This is sure to illicit responses from all over the spectrum. We hope so.
We mentioned in a post that Celtic warriors practiced decapitation of their enemies and that they would flaunt the heads of the defeated as trophies. Gosh, we just can’t imagine such barbarism today. Thank goodness things like be-headings and stoning of women are terrible relics that have passed into those sordid parts of our human history for which we are ashamed and that … wait, what now? Saudis still behead people? Are you sure? You’re saying the Saudis, our allies in the war on terror, the wealthy and enlightened Middle Eastern country with the progressive women’s rights initiatives and a free and open society — you’re saying that their duly elected officials, those benevolent appointed citizens, kill people by beheading them? And, are you also saying that Iranian courts sworn to uphold the intensively long-studied and carefully established laws of their nation still stone people to death? Stoning, as in the horrific crime against humanity performed millenia ago by people that had not yet discovered the number zero? That kind of stoning? So, the Ayatollah maxim of “Whether by incredibly advanced science (i.e. nuclear holocaust) or by stones from toothless, illiterate minions, we will kill you” is not just a suggestion? Ah, yes. The more things change, the more things stay the same.
Of course, our own sociological sophistication precludes any such barbarism from happening in our own country. Fortunately, we have advanced past killing other humans for the sake of some primitive notion like vengeance and … come again? You say we still have state-sanctioned executions? You mean, the “death penalty” is still an active form of punishment in our own culture? No, that can’t be right, can it? Surely that’s only on the fringes of society. No elected civil servant at the highest level of government would ever support such a terrible form of penal management. The citizenry as a whole would recoil in horror from such tyranny. Hmm? You want us to take a look at the following video?
Holy living hell. And the audience applauds. This was filmed in Saudia Arabia or Iran, right? No, it was in our own blessed country? Well, now.
So, here’s our perspective. We aren’t going to moralize on whether the death row inmate is being treated inhumanely by removing him or her from life. That’s another discussion. At this moment, the question is what does the death penalty say about the humanity of the rest of us? Those of us that did not commit the terrible crimes for which we are judging the ones that did must reconcile ourselves to the notion that meting out justice in a form that culminates in a collectively approved killing might have a negative impact on our collective psyche and morality. In our opinion it does.
There is no purpose for the death penalty other than vengeance. And vengeance is a primitive action that springs from anger. And anger is a response to a perceived threat borne out of fear. And fear is what we experience when we don’t know how to handle a situation. And we typically don’t know how to handle the situation of a terrible crime so the easiest (and wrong) thing to do is kill the person that has frightened us (kind of like when a person kills a mouse in the house – our primitive response is to feel threatened by the possibility of a bite or disease, regardless of the rationality of what may or may not be actual). Killing the person that created the situation also means making a damn big assumption that we are 100% correct in allocating guilt-with-all-faculties-intact on the individual.
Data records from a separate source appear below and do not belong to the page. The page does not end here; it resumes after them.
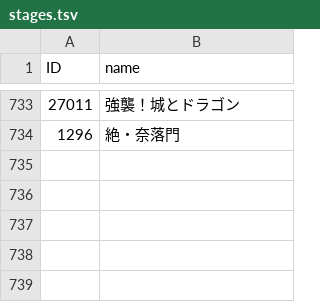
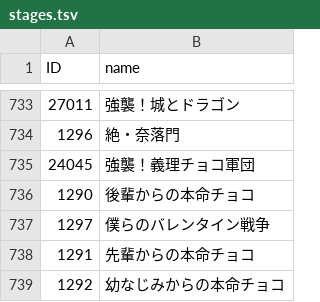
Before and after one commit to hoopandango/BC_Extractor, a TSV file: reusables/stages.tsv, drawn as a sheet; only a part is shown, gaps mark what is left out.

```diff
--- a/reusables/stages.tsv
+++ b/reusables/stages.tsv
@@ -734 +734,6 @@ ID	name
 1296	絶・奈落門
+24045	強襲！義理チョコ軍団
+1290	後輩からの本命チョコ
+1297	僕らのバレンタイン戦争
+1291	先輩からの本命チョコ
+1292	幼なじみからの本命チョコ
```
Also changed, not shown: 5 other files.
So, killing the killer doesn’t really solve or restore anything. What is frightening is that it may make us feel better. And, that’s the rub. If we feel good about killing people, even though the original offense was committed by the other, is that a morally sound response for the apparently rational (or righteous?!) members of a society that has the power to do incredible good or unspeakable evil on a geometrically increasing rate? Nah. We’re not the Iranians. We would never do anything insane like use nuclear weapons against humanity. Hold on now, what was that? You say we actually have a policy that says otherwise? Let’s take a look:
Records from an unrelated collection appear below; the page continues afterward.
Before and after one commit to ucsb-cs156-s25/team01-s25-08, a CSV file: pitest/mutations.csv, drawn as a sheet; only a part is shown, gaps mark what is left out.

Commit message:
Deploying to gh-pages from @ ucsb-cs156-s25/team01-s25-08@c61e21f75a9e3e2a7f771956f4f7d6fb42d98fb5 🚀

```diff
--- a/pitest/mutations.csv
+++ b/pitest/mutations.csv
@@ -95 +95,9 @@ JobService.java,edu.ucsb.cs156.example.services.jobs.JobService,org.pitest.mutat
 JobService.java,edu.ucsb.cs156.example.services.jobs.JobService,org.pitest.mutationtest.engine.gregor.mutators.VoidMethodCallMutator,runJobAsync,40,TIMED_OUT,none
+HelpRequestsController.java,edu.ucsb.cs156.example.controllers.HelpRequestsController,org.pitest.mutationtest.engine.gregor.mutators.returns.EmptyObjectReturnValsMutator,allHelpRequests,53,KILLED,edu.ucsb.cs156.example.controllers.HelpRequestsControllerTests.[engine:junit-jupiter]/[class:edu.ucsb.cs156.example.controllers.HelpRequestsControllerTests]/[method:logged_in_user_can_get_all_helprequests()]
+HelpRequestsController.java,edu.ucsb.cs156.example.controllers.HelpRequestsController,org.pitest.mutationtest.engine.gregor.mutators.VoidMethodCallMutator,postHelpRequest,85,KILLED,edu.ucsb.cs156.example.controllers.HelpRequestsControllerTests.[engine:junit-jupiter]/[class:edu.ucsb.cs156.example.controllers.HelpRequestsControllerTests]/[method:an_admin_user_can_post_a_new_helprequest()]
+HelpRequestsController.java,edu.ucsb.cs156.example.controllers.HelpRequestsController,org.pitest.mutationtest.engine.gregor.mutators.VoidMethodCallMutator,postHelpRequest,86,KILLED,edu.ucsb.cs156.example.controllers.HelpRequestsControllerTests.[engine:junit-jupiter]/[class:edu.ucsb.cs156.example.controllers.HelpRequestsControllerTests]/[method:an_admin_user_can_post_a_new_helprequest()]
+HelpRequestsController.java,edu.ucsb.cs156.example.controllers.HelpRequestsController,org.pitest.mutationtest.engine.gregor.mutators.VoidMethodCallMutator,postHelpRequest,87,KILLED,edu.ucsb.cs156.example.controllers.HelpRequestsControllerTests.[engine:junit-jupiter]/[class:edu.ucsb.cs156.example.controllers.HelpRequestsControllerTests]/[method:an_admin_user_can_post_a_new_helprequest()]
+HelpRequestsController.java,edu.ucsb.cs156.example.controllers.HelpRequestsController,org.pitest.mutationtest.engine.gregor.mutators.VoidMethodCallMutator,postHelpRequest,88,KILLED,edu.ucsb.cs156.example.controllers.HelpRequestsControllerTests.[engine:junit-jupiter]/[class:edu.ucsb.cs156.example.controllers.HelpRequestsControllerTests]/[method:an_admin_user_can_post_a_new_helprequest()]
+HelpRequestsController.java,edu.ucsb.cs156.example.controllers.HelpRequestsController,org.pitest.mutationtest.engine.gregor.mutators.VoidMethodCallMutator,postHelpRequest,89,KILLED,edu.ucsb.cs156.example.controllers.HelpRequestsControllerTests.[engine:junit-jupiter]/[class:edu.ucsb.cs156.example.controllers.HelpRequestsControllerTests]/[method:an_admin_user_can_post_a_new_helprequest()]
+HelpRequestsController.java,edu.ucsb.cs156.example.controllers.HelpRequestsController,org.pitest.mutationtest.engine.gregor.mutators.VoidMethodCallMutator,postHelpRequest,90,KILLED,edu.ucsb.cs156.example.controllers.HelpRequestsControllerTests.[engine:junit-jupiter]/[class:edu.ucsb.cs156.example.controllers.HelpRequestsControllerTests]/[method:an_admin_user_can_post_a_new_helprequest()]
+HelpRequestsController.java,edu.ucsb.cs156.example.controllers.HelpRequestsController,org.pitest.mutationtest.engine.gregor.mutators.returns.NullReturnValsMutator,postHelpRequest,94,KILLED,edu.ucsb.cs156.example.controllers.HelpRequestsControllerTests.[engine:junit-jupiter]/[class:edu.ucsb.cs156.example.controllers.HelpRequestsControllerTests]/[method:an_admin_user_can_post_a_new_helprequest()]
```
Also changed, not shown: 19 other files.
The classified version of a National Security Presidential Directives (specifically NSPD-17), as reported by the Washington Times on January 31, 2003, states: “The United States will continue to make clear that it reserves the right to respond with overwhelming force, including potentially nuclear weapons, to the use of [weapons of mass destruction] against the United States, our forces abroad, and friends and allies.” Even if the presidential directive has been supplanted with something more rational by the current administration, it is [insert the worst expletive you can think of here] nuts that a very small group of people can make the decision to obliterate humanity. When the missiles are flying, how are they any different than the Kims in North Korea? Game over. Backing the bus up, however, it is the responsibility of the citizenry in a democracy to hold our elected officials to morally correct standards of respect for life. We can’t prove that there is a connection between supporting the death penalty and supporting a nuclear strike, but in both scenarios, there is an erroneous justification that we have the right to impose death for others. The death penalty is immoral. Again, not because killers don’t deserve the ultimate punishment (who really knows that) but because we should never be the ones making that a reality.
Fear. Anger. Vengeance. Death.